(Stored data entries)
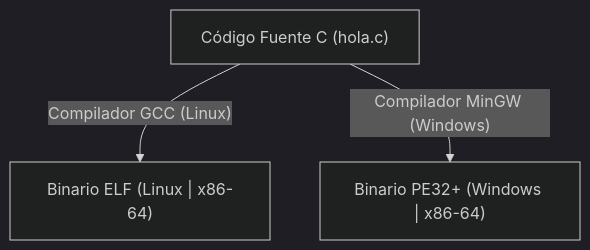
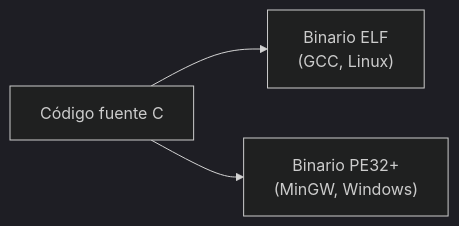
The second of 5 diagrams in malware-analysis/04-formato-pe-y-capacidades/README.md (purpesec/Cybersecurity-For-Beginners), drawn with Mermaid (dark theme) before and after one commit. The commit also changed other lines of this file and 18 other files, not shown here.

````diff
--- a/malware-analysis/04-formato-pe-y-capacidades/README.md
+++ b/malware-analysis/04-formato-pe-y-capacidades/README.md
@@ -25,6 +25,5 @@
 ```mermaid
-flowchart TD
-    SRC["Código Fuente C (hola.c)"]
-    SRC -- "Compilador GCC (Linux)" --> ELF["Binario ELF (Linux | x86-64)"]
-    SRC -- "Compilador MinGW (Windows)" --> PE["Binario PE32+ (Windows | x86-64)"]
+flowchart LR
+    SRC[Código fuente C] --> ELF["Binario ELF\n(GCC, Linux)"]
+    SRC --> PE["Binario PE32+\n(MinGW, Windows)"]
 ```
````
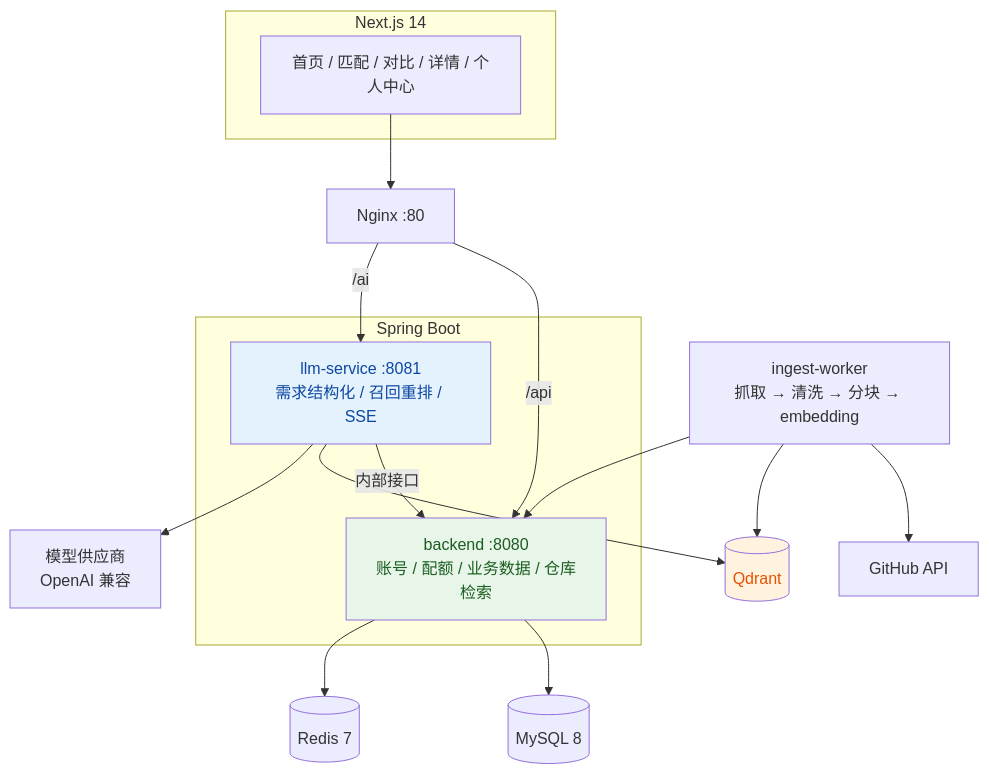
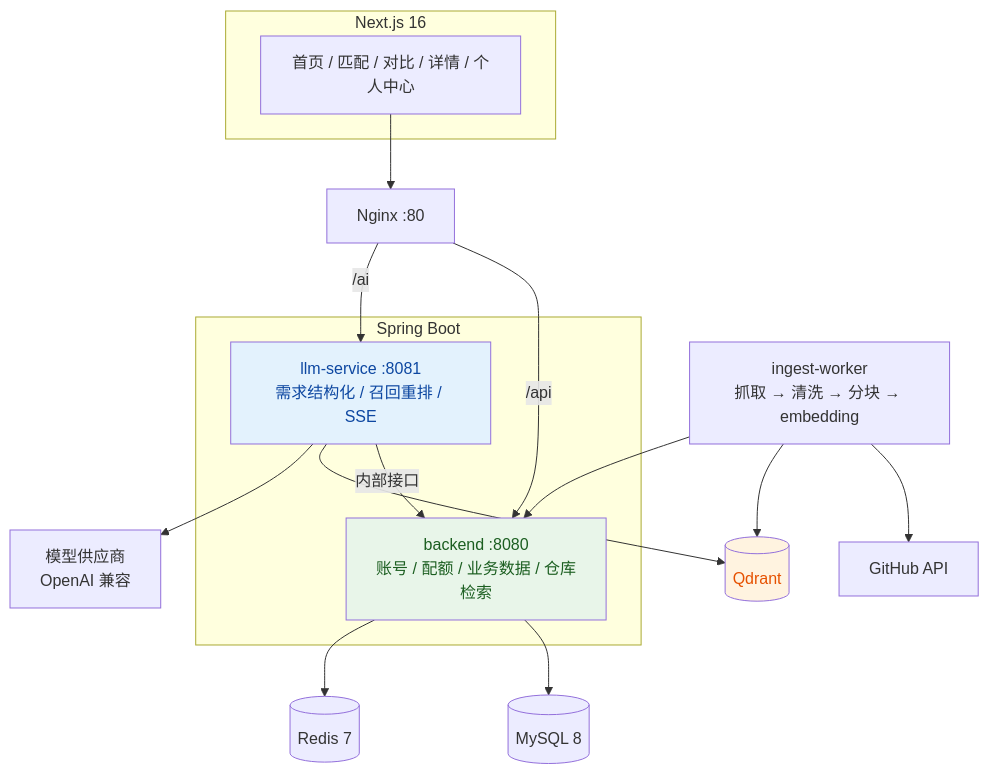
Before and after one commit to xxh11432/GitStarts: the second of 2 diagrams in README.md, drawn with Mermaid. The commit also changed other lines of this file and 56 other files, not shown here.

````diff
--- a/README.md
+++ b/README.md
@@ -107,36 +108,36 @@
 ```mermaid
 flowchart TB
-    subgraph FE[Next.js 14]
+    subgraph FE[Next.js 16]
         P[首页 / 匹配 / 对比 / 详情 / 个人中心]
     end
 
     N[Nginx :80]
 
     subgraph SVC[Spring Boot]
         B[backend :8080<br/>账号 / 配额 / 业务数据 / 仓库检索]
         L[llm-service :8081<br/>需求结构化 / 召回重排 / SSE]
     end
 
     M[(MySQL 8)]
     R[(Redis 7)]
     Q[(Qdrant)]
     W[ingest-worker<br/>抓取 → 清洗 → 分块 → embedding]
     G[GitHub API]
     LLM[模型供应商<br/>OpenAI 兼容]
 
     P --> N
     N -->|/api| B
     N -->|/ai| L
     L -->|内部接口| B
     B --> M
     B --> R
     L --> Q
     L --> LLM
     W --> G
     W --> B
     W --> Q
 
     style B fill:#e8f5e9,color:#1b5e20
     style L fill:#e3f2fd,color:#0d47a1
     style Q fill:#fff3e0,color:#e65100
 ```
````
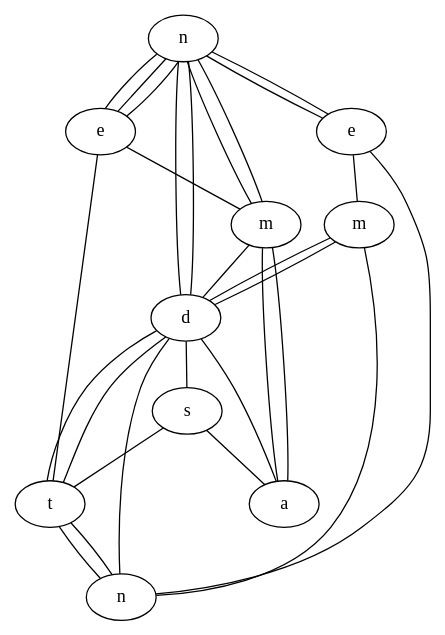
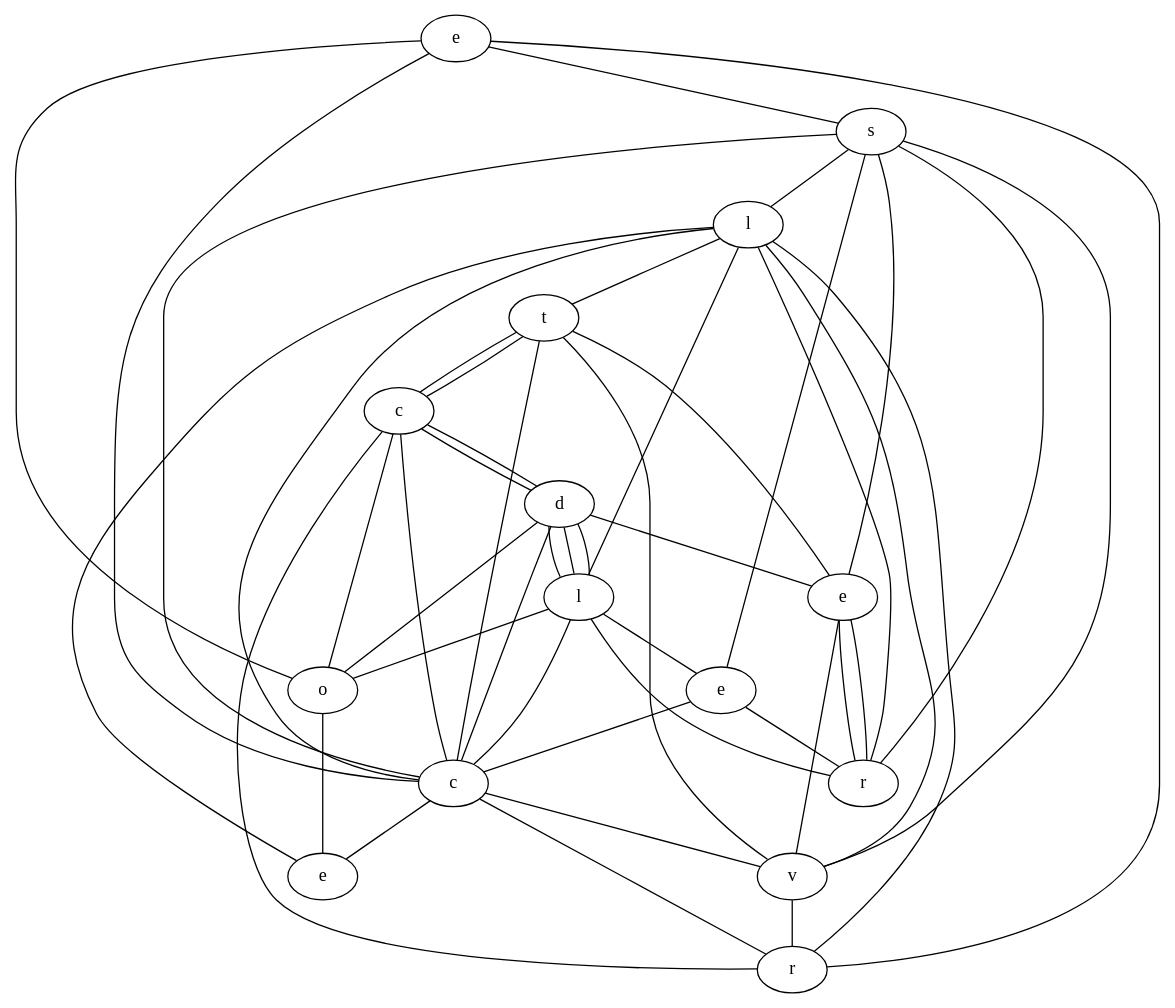
The diagram in NPC/tst/hint.dot (znichola/google-ctf), drawn with Graphviz before and after one commit. The commit also changed 3 other files, not shown here.

```diff
--- a/NPC/tst/hint.dot
+++ b/NPC/tst/hint.dot
@@ -1,40 +1,64 @@
 graph {
-    1050233245 [label=n];
-    2922322 [label=m];
-    1053377398 [label=a];
-    338250973 [label=e];
-    799334159 [label=s];
-    467853316 [label=t];
-    931662101 [label=m];
-    979022441 [label=n];
-    801072033 [label=e];
-    551116825 [label=d];
-    931662101 -- 1050233245;
-    931662101 -- 1053377398;
-    1050233245 -- 338250973;
-    799334159 -- 1053377398;
-    551116825 -- 799334159;
-    931662101 -- 1053377398;
-    551116825 -- 1050233245;
-    338250973 -- 2922322;
-    799334159 -- 467853316;
-    1050233245 -- 801072033;
-    1050233245 -- 551116825;
-    801072033 -- 1050233245;
-    801072033 -- 931662101;
-    979022441 -- 338250973;
-    801072033 -- 467853316;
-    1050233245 -- 338250973;
-    551116825 -- 467853316;
-    931662101 -- 551116825;
-    1053377398 -- 551116825;
-    467853316 -- 979022441;
-    2922322 -- 979022441;
-    1050233245 -- 931662101;
-    551116825 -- 2922322;
-    467853316 -- 551116825;
-    801072033 -- 1050233245;
-    467853316 -- 979022441;
-    2922322 -- 551116825;
-    551116825 -- 979022441;
+    390015863 [label=e];
+    787531142 [label=l];
+    378198415 [label=s];
+    944233259 [label=d];
+    605913341 [label=c];
+    609074135 [label=v];
+    292847615 [label=e];
+    576503009 [label=t];
+    514518825 [label=r];
+    433660778 [label=o];
+    132512237 [label=e];
+    512243689 [label=c];
+    386682038 [label=l];
+    390665708 [label=r];
+    504700872 [label=e];
+    378198415 -- 609074135;
+    386682038 -- 944233259;
+    433660778 -- 605913341;
+    944233259 -- 504700872;
+    132512237 -- 512243689;
+    378198415 -- 390665708;
+    512243689 -- 944233259;
+    504700872 -- 390665708;
+    504700872 -- 609074135;
+    944233259 -- 386682038;
+    514518825 -- 605913341;
+    787531142 -- 390665708;
+    512243689 -- 378198415;
+    433660778 -- 944233259;
+    433660778 -- 292847615;
+    512243689 -- 514518825;
+    386682038 -- 132512237;
+    292847615 -- 787531142;
+    576503009 -- 605913341;
+    390015863 -- 378198415;
+    576503009 -- 609074135;
+    390665708 -- 386682038;
+    512243689 -- 609074135;
+    378198415 -- 787531142;
+    605913341 -- 944233259;
+    605913341 -- 944233259;
+    944233259 -- 386682038;
+    514518825 -- 390015863;
+    609074135 -- 514518825;
+    514518825 -- 787531142;
+    512243689 -- 292847615;
+    132512237 -- 390665708;
+    504700872 -- 390665708;
+    787531142 -- 576503009;
+    609074135 -- 787531142;
+    605913341 -- 512243689;
+    390015863 -- 512243689;
+    378198415 -- 132512237;
+    787531142 -- 512243689;
+    576503009 -- 605913341;
+    386682038 -- 512243689;
+    576503009 -- 504700872;
+    787531142 -- 386682038;
+    386682038 -- 433660778;
+    576503009 -- 512243689;
+    433660778 -- 390015863;
+    378198415 -- 504700872;
 }
```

_Activity:_ Each line above with the string "color" should be reported in full.

_Answer area:_
     style B fill:#e8f5e9,color:#1b5e20
     style L fill:#e3f2fd,color:#0d47a1
     style Q fill:#fff3e0,color:#e65100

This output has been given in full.